Since I left for the PCT in a hurry, having been in the office at work one day and on the trail the next, there was a lot of incomplete PCT planning. Now I have 26 days to catch up.  First, I need to prepare all of my mail resupplies. I’ve spent the last couple of weeks running back and forth to the grocery store, ordering via Amazon, dehydrating food, vacuum sealing food, sorting food, finding myself short of food, and repeating the process. I’m tired of working on the mail resupply and want it to be over. It has been chaotic. Right now the resupplies are sorted into grocery bags and laid out in the hall in an order only I understand. Here they are.

The first bag on the left contains the food that I’m carrying with me for the first 4 or 5 days. Other bags on the left at the far end of the hall contain resupply for the High Sierra section of the trip where all food will need to fit into a Bear Vault. 

Here is a photo of some of the contents of my resupply for the 10 day hike between Tuolomne Meadows and Vermillion Valley Resort in the high Sierras. Before sending, 20 tortillas will be added. All will need to fit in a Bear Vault. I will probably need to empty the oatmeal and almonds out of ziplocks and dump directly in the Bear Vault to make everything fit.

Even before returning to Georgia, I had been rethinking my PCT hike plan. Many thru-hikers were ready to plunge into the high Sierras in early May or even late April. I, on the other hand, considered the added effort of hiking through snow that would still be present in June. Upon my return, I plan to skip north 440 miles from Walker Pass to Highway 50 near South Lake Tahoe. I’ll be able to cruise through Northern California without trail snow slowing my progress and wearing me down physically. By the time it gets hot, I’ll be out of Northern California. With luck, I’ll beat much of fire season with it’s likely detours and guaranteed hazy skies. After reaching Canada, my plan is to return to South Lake Tahoe and hike south for 440 beautiful snow free miles and finish up at Walker Pass. 

My first look at PCT Trip Planner predicts that I will reach Canada on September 10th. Here is the PCT planner link for my hike. Click here to see hike plan from South Lake Tahoe to Canada. Returning to South Lake Tahoe, I’ll need to finish the first 350 miles of the remaining 440 miles before any show stopping snow hits in September or October. The last 90 miles between Lone Pine and Walker Pass are pretty safe from heavy snowfall.

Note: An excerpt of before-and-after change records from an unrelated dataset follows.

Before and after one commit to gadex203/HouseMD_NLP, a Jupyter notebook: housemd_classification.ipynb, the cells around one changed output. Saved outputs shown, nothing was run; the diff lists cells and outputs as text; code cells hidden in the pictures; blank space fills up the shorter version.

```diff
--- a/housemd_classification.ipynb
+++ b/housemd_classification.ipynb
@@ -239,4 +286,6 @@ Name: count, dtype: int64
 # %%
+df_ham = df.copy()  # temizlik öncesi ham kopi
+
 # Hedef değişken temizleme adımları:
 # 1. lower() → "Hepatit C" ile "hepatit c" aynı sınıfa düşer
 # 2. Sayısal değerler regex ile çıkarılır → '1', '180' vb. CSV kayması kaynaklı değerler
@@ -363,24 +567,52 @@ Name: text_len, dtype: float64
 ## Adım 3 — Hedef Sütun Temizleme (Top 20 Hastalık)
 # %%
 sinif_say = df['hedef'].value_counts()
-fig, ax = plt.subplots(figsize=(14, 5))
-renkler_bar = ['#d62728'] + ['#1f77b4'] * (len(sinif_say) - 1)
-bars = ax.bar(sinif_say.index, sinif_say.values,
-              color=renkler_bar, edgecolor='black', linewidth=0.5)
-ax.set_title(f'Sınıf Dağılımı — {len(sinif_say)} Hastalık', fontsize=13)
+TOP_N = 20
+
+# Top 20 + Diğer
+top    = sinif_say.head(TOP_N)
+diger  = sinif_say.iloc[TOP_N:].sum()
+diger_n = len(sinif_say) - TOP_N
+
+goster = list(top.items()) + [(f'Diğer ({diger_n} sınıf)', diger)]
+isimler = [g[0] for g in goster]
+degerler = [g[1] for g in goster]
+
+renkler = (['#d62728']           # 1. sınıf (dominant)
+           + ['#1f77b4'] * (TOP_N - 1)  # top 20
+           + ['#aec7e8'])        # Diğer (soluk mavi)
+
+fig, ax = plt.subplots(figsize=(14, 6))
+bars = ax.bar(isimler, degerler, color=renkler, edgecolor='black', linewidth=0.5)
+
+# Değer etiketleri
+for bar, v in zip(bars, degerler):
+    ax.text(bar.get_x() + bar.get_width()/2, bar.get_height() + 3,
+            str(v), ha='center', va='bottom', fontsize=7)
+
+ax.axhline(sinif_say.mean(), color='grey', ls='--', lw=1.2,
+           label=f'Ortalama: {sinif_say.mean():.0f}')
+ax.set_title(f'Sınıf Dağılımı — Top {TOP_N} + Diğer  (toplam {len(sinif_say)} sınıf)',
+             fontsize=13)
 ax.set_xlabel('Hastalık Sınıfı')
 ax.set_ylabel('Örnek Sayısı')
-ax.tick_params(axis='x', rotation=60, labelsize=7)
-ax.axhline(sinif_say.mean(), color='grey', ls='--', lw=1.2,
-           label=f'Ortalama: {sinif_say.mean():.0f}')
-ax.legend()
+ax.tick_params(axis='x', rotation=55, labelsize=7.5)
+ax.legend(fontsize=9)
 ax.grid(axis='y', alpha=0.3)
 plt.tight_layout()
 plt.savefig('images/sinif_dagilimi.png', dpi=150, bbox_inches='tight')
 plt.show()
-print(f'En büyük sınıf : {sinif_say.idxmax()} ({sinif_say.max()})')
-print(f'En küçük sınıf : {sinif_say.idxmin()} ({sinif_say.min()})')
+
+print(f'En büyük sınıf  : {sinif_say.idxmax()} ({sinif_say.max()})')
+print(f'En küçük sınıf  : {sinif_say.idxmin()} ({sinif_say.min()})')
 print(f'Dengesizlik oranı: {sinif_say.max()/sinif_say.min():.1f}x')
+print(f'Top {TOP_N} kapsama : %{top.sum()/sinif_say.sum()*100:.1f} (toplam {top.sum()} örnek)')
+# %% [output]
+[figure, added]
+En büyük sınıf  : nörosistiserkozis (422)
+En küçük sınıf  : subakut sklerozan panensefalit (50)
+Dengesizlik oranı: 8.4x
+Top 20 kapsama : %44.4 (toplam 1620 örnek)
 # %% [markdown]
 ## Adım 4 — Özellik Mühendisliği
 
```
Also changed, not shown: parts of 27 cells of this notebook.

I checked on snow information for the first 70 – 80 miles of my return to the PCT at South Lake Tahoe and found that I may get a little taste of trail snow. Here is a recent graph of conditions showing 100 miles from South Lake Tahoe to Sierra City. The blue line indicates the maximum historical snow water equivalent. The green line is the current percent of historical snow water equivalent. The yellow/orange line is elevation. The green bumps between mile 1095.6 and 1121.0 is the area around Dick’s Pass. The last green bumps is just beyond Donner Pass.


For a closer look at Dick’s Pass, I used the photo below from Jenn Hikes 2017 PCT blog. Here is the link to her blog entry for the day she hiked over Dick’s pass. Click here go to Jenn Hikes – Day 74, Dick’s Pass . This will be the same trail section I’ll start off with  on the first day of my return to the PCT. By the way, Jenn and her companion, Colton, are my PCT heroes. They braved incredible challenges on their 2018 PCT hike. It’s a blog worth reading. 

This is the view from the top of Dick’s Pass, looking north toward Dick’s lake. It was taken last year (2017) a full 2 months later in the summer than when I’ll be passing this point in late May. Can you imagine the snow that would have been here in May 2017?


You can see why I have a little concern about the snow I’ll encounter here in late May. My plan was to skip sections that would require my ice axe, but the snow reports give me second thoughts. I haven’t heard stories of treacherous ice along this section, but I don’t really know. For now, I’ll plan on leaving the ice axe at home and bringing only the microspikes.